– William Blake
Taking off from Easy Rider (1969), which itself is a countercultural twist on the western genre, in that it converts the American highway and the wide wild landscape of the west into a space for bikers instead of white horsemen and Indians, is Jim Jarmusch’s Dead Man (1995). It transposes the reddish-brown landscape we have associated with the genre into surreal high contrast black and white. It’s protagonist, Johnny Depp as the namesake of the literary William Blake, is an accountant from Cleveland thrown into a savage country and turned into an assassin by fate – a wanted man, a dead man.
“Why is it that the landscape is moving, but the boat is still?”
Yes, why is it? Jarmusch’s camera captures the landscape from mountains to lush alpine forests as the characters traverse through it on horses. Together with Neil Young’s mystic soundtrack, it is a chase of whose end we know from the beginning. For as the opening title by Henri Michaux suggests, “It is preferable not to travel with a dead man.” The opening sequence in the train gives us a glimpse of the various forms of landscape that Depp’s character will eventually have to cross again with a foreboding by the train’s fireman – “Look out the window. And doesn’t this remind you of when you were in the boat, and then later than night, you were lying, looking up at the ceiling, and the water in your head was not dissimilar from the landscape.”
Dead Man also touches upon issues of race. The early westerns of John Ford for example depicted the Indian race in America as uncivilized and one that needed to be conquered by the white man. Here, the character called Nobody – an Indian who knows English and has travelled across the seas as an exhibit for his colonial masters talks about mimicking the white man and lauds the poetry of Blake. But they are still “stupid fucking white men” for him. He is nobody – caught between his tribe and the white man’s ways and his words flow in a poetic way like the poet he so admires.
A fear of contamination and heresy is also reflected by a catholic shopkeeper towards the end as Depp and Nobody buy tobacco at the banks of the river. Thus the film not only comments about the decaying form of the old western, but by making it in black and white much like the old westerns, also adapts it in a unique way.

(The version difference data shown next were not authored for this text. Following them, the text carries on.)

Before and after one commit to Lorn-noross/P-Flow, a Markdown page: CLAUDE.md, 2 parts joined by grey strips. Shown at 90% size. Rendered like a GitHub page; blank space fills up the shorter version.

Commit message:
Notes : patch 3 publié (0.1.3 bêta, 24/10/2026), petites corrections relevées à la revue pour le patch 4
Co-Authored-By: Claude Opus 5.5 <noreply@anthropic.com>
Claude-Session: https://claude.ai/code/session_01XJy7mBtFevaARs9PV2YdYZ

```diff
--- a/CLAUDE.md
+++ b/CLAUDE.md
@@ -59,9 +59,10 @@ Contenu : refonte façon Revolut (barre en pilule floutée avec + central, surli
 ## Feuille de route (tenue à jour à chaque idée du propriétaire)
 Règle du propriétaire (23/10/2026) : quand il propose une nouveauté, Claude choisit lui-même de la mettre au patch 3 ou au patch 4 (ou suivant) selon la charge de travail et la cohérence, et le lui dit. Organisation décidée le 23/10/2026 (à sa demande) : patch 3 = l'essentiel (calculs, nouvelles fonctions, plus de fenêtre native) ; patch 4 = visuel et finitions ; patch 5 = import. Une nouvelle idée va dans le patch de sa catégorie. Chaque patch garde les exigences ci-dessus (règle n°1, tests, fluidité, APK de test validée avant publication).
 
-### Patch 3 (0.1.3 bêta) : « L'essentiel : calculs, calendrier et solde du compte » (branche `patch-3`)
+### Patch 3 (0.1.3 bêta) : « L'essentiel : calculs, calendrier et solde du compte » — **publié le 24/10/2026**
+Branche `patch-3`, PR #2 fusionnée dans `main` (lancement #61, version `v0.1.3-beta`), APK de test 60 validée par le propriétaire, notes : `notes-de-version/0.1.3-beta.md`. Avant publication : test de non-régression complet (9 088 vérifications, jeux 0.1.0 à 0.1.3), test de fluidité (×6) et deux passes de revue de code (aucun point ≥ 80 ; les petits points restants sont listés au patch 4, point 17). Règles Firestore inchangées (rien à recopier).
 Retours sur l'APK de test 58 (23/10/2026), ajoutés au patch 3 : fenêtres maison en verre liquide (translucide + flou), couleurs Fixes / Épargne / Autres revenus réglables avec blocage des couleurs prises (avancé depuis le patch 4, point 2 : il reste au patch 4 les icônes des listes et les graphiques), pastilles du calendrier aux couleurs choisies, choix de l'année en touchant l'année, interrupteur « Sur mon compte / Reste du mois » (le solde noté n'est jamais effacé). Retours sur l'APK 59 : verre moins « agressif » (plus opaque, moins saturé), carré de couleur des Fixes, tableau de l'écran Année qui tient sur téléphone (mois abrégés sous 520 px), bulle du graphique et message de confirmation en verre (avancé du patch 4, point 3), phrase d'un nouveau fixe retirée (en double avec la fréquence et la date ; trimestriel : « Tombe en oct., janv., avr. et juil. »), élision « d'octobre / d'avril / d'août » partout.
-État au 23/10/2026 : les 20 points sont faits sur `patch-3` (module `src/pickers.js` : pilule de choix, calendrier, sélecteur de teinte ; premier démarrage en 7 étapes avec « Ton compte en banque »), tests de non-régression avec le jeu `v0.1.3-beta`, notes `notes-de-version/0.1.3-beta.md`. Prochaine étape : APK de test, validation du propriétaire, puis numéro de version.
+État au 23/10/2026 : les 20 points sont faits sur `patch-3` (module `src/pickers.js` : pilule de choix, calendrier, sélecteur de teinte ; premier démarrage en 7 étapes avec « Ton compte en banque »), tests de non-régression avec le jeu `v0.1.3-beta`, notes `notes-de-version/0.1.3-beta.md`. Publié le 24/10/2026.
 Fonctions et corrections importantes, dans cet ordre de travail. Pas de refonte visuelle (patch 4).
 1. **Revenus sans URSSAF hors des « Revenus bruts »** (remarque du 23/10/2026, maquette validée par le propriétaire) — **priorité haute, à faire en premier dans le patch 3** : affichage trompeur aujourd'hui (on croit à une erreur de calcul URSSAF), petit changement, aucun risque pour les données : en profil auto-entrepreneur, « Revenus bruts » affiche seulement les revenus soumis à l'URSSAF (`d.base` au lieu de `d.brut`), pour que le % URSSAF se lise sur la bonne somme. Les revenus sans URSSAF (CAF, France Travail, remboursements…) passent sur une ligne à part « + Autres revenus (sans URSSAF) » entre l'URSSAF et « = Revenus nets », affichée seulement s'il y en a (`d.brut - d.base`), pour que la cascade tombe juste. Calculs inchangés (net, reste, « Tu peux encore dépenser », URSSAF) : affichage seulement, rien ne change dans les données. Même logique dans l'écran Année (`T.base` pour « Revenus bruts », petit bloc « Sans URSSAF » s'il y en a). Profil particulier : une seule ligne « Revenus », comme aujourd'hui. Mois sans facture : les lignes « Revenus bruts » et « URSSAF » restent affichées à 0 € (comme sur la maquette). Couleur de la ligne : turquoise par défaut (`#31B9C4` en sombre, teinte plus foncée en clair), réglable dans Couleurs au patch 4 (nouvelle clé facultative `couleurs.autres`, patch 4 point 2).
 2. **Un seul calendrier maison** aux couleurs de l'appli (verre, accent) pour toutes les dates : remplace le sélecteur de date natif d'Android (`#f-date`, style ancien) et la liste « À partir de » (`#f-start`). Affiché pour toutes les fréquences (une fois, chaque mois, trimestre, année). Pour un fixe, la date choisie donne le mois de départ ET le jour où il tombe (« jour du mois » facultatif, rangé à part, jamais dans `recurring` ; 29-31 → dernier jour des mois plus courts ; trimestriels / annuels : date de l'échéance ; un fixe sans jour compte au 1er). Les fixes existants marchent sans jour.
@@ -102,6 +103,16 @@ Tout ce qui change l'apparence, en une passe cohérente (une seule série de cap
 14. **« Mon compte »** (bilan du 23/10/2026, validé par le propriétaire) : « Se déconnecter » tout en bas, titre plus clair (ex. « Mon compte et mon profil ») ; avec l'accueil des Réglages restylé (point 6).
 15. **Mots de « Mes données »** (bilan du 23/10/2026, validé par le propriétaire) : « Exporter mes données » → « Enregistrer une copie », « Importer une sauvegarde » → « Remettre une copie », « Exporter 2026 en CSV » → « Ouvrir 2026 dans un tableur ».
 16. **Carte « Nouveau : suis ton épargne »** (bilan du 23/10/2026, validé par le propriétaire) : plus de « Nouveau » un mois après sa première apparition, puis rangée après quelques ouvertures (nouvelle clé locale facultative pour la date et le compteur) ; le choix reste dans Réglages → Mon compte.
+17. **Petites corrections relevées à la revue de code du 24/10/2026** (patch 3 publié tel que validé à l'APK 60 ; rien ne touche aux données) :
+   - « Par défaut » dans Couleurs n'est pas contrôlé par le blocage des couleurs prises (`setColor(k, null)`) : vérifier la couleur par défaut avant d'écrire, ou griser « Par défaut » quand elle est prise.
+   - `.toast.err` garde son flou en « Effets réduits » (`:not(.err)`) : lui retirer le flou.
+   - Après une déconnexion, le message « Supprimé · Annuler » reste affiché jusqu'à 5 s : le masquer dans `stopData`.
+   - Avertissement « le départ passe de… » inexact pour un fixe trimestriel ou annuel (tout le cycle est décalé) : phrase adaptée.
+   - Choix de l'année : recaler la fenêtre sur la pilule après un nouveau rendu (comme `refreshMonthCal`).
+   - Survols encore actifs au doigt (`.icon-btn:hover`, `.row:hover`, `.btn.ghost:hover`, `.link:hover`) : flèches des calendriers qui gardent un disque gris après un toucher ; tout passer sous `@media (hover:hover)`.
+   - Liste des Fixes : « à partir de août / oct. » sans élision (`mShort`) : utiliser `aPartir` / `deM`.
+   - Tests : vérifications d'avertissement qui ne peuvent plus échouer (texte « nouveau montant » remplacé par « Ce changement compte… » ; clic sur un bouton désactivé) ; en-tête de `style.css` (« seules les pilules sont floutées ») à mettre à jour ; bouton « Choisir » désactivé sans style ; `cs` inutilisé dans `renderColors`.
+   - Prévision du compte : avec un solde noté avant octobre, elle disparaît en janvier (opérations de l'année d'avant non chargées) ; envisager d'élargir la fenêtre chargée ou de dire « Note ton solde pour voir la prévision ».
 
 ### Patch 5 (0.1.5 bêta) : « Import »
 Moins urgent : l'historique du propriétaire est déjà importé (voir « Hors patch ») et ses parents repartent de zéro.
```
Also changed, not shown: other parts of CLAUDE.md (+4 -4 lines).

I have always enjoyed spaghetti westerns of Sergio Leone for they combine beautiful photography of a mesmerizing landscape and the ever-present question of modernity taking over an older way of life with motifs of trains cutting through untamed lands. Dead Man opens in a similar way – a steam engine chugs along a snowy countryside. William Blake is in a similar position – a modern city man heading into gun country on a train. It is combined with more spiritual questions for a modern man – those of life after death. This is apparent with the ubiquitous presence of skulls and bones – both animal and human, in both the American and the indigenous Indian’s living spaces.
The pace of the film is slow and contemplative, very much like Blakes’s poetry. A poet of words combines with a poet of images. The sequence at the end as Depp grows weaker in the Makah tribe’s camp has a mesmerizing quality as the camera movement follows Depp’s headiness. The film is also humourous with secondary characters like Iggy Pop and Billy Bob Thornton, a cannibalistic assassin, a gun-toting businessman and a dead Marshall who looks like a religious icon.
“If the doors of perception were cleansed, everything would appear to man as it is: infinite.”
Jarmusch’s Dead Man is an infinite visual treat with meditative photography, gentle pacing and fine acting. It’s all about a metaphorical death in the dying season of winter that passes on to another life as a dead Blake in a canoe rocks gently over the ocean.
Further Readings: Mad Poets: William Blake, Jim Jarmusch and Dead Man, Dead Man (Senses of Cinema)